    But to be honest, most of the time I'm so busy trying to write that I don't bother with contests...some manage it brilliantly but I'm easily distracted!

    xx - Donna

  8. Donna, I didn't know about your Ultimate Kiss win! :) I entered Romance Junkies this year too, although the book I entered the first chapter of has already been sold... :) Still, it was really nice to get reader feedback comments on it. One person pointed out that I needed to change my first line, which I agreed with, and the others were just comments about how nice they thought the writing was, so that was very cool :)

    Jess x

  9. Great tips, ladies. I agree about entering contests you will get something out of. I always entered contests for the feedback and got some good responses. I only finalled in one - and was shocked when that happened. Now, though, I'm like Donna. I'm too busy and distracted to enter contests. Even when I think I might, the deadline is long gone before I remember that I was considering it.


  10. Hi all, great comments. I hadn't entered many contests. I entered one a couple of years ago at Gonna Beez which the lovely Kate Walker judged. I entered Romance Junkies last year and had a couple of publishers contact me and got great feedback. Then when I was persuading Jess to try the Moonlit contest I really wanted to join in and luckily for me my story was chosen along with Jess and Rebecca's.

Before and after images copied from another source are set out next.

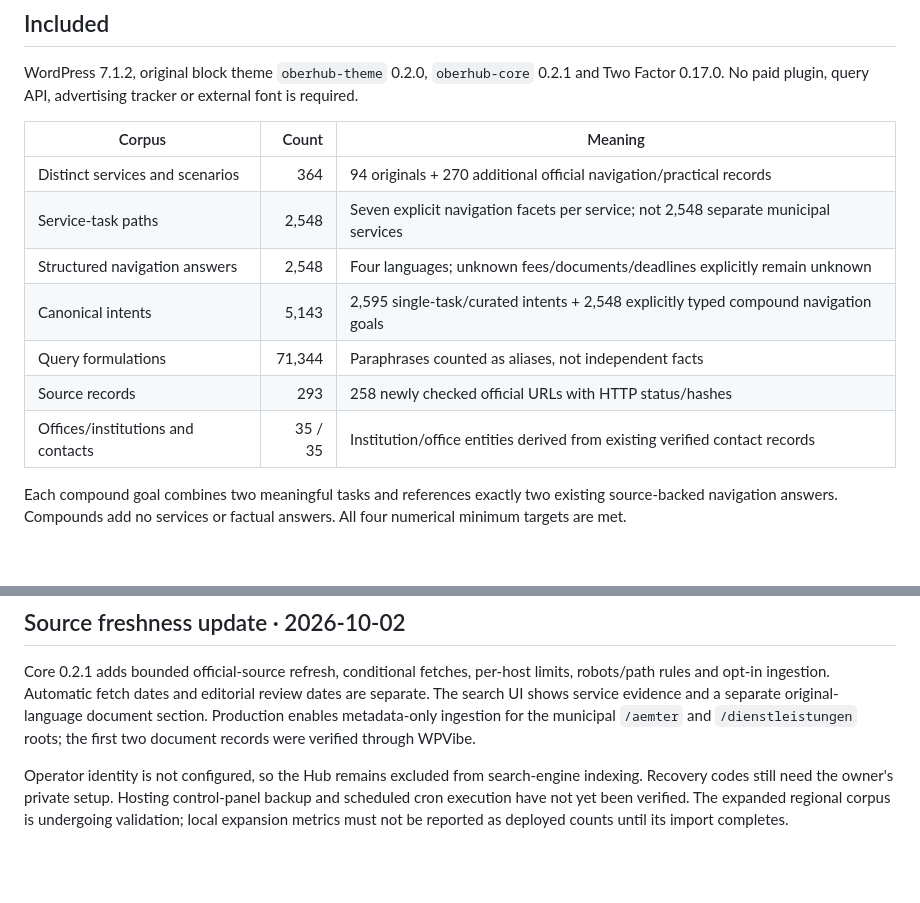
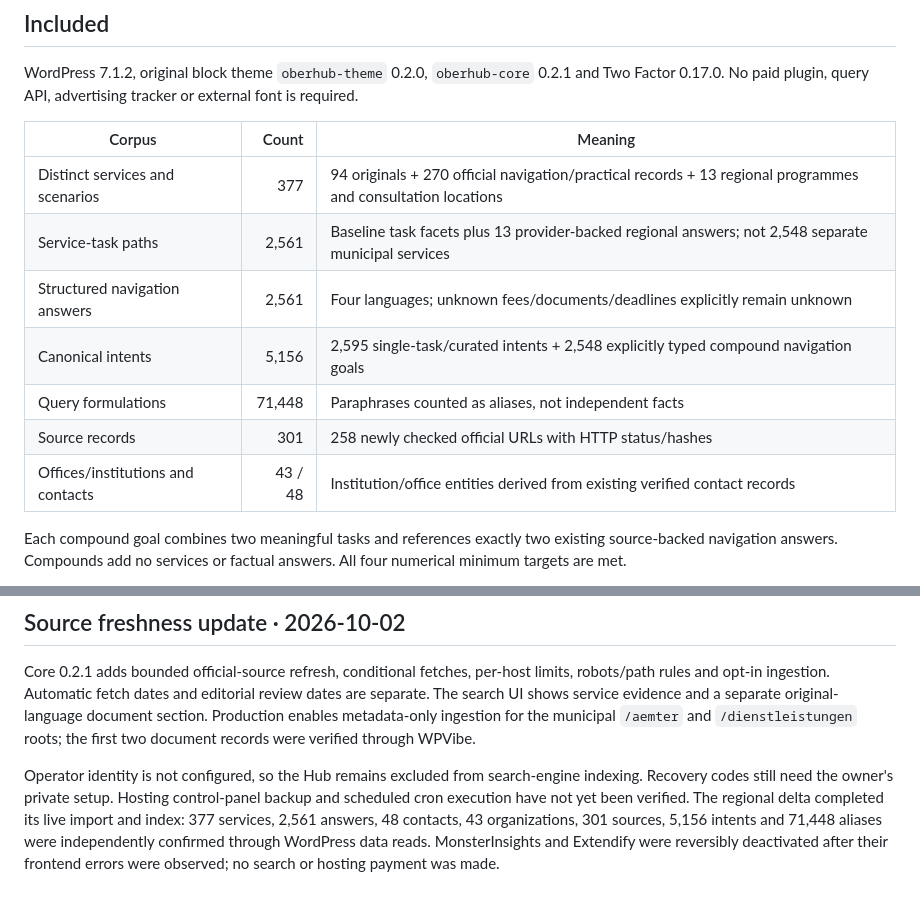
Before and after one commit to alexey21aa/Oberriet-hub, a Markdown page: README.md, 2 parts joined by grey strips. Drawn GitHub-style; blank space fills up the shorter version.

Commit message:
Record verified regional production corpus and calendar checks

```diff
--- a/README.md
+++ b/README.md
@@ -10,13 +10,13 @@ WordPress 7.1.2, original block theme `oberhub-theme` 0.2.0, `oberhub-core` 0.2.
 
 | Corpus | Count | Meaning |
 |---|---:|---|
-| Distinct services and scenarios | 364 | 94 originals + 270 additional official navigation/practical records |
-| Service-task paths | 2,548 | Seven explicit navigation facets per service; not 2,548 separate municipal services |
-| Structured navigation answers | 2,548 | Four languages; unknown fees/documents/deadlines explicitly remain unknown |
-| Canonical intents | 5,143 | 2,595 single-task/curated intents + 2,548 explicitly typed compound navigation goals |
-| Query formulations | 71,344 | Paraphrases counted as aliases, not independent facts |
-| Source records | 293 | 258 newly checked official URLs with HTTP status/hashes |
-| Offices/institutions and contacts | 35 / 35 | Institution/office entities derived from existing verified contact records |
+| Distinct services and scenarios | 377 | 94 originals + 270 official navigation/practical records + 13 regional programmes and consultation locations |
+| Service-task paths | 2,561 | Baseline task facets plus 13 provider-backed regional answers; not 2,548 separate municipal services |
+| Structured navigation answers | 2,561 | Four languages; unknown fees/documents/deadlines explicitly remain unknown |
+| Canonical intents | 5,156 | 2,595 single-task/curated intents + 2,548 explicitly typed compound navigation goals |
+| Query formulations | 71,448 | Paraphrases counted as aliases, not independent facts |
+| Source records | 301 | 258 newly checked official URLs with HTTP status/hashes |
+| Offices/institutions and contacts | 43 / 48 | Institution/office entities derived from existing verified contact records |
 
 Each compound goal combines two meaningful tasks and references exactly two existing source-backed navigation answers. Compounds add no services or factual answers. All four numerical minimum targets are met.
 
@@ -47,4 +47,4 @@ To repack from the included source, set `OBERHUB_WORDPRESS_CORE` to the included
 
 Core 0.2.1 adds bounded official-source refresh, conditional fetches, per-host limits, robots/path rules and opt-in ingestion. Automatic fetch dates and editorial review dates are separate. The search UI shows service evidence and a separate original-language document section. Production enables metadata-only ingestion for the municipal `/aemter` and `/dienstleistungen` roots; the first two document records were verified through WPVibe.
 
-Operator identity is not configured, so the Hub remains excluded from search-engine indexing. Recovery codes still need the owner's private setup. Hosting control-panel backup and scheduled cron execution have not yet been verified. The expanded regional corpus is undergoing validation; local expansion metrics must not be reported as deployed counts until its import completes.
+Operator identity is not configured, so the Hub remains excluded from search-engine indexing. Recovery codes still need the owner's private setup. Hosting control-panel backup and scheduled cron execution have not yet been verified. The regional delta completed its live import and index: 377 services, 2,561 answers, 48 contacts, 43 organizations, 301 sources, 5,156 intents and 71,448 aliases were independently confirmed through WordPress data reads. MonsterInsights and Extendify were reversibly deactivated after their frontend errors were observed; no search or hosting payment was made.
```
Also changed, not shown: other parts of README.md (+1 -1 lines), docs/HANDOVER_RU.md (+3 -0 lines).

  11. I think even if nothing comes of contest entries, it's a great way for newbies to get used to submitting--preparing that entry, printing, the butterflies, all of it!

    All contests are not created equal, so I second the advice of making sure you are entering the right ones. Know what you want out of it before you pay your hard-earned money.

  12. Great post, ladies! Congrats again on winning the contest and creating such a wonderful anthology together. :)

  13. Denise, I'm glad contests were helpful for you, even if you no longer have the time to enter them!

    Grace, I agree completely with what you say. Contests are a great way of practicing for submission. I know it helped me.

    Hi, Meg! Glad you could make it, and thanks for your lovely comments about the anthology :)

    Jess x

  14. Hey Meg, didn't you win a contest too? I sem to remember your story 'Romancing Jenny' winning a By Grace contest and getting you on the publication road.

  15. For anyone who's UK based - Woman's Weekly and M&B are currently running a short story competition - 1500 words, suitable for the M&B Romance series. You have until 30th November.

    First prize is a consultation with an M&B editor, a Dell laptop, your story published in Woman's Weekly and a 12 month subscription to the Romance series!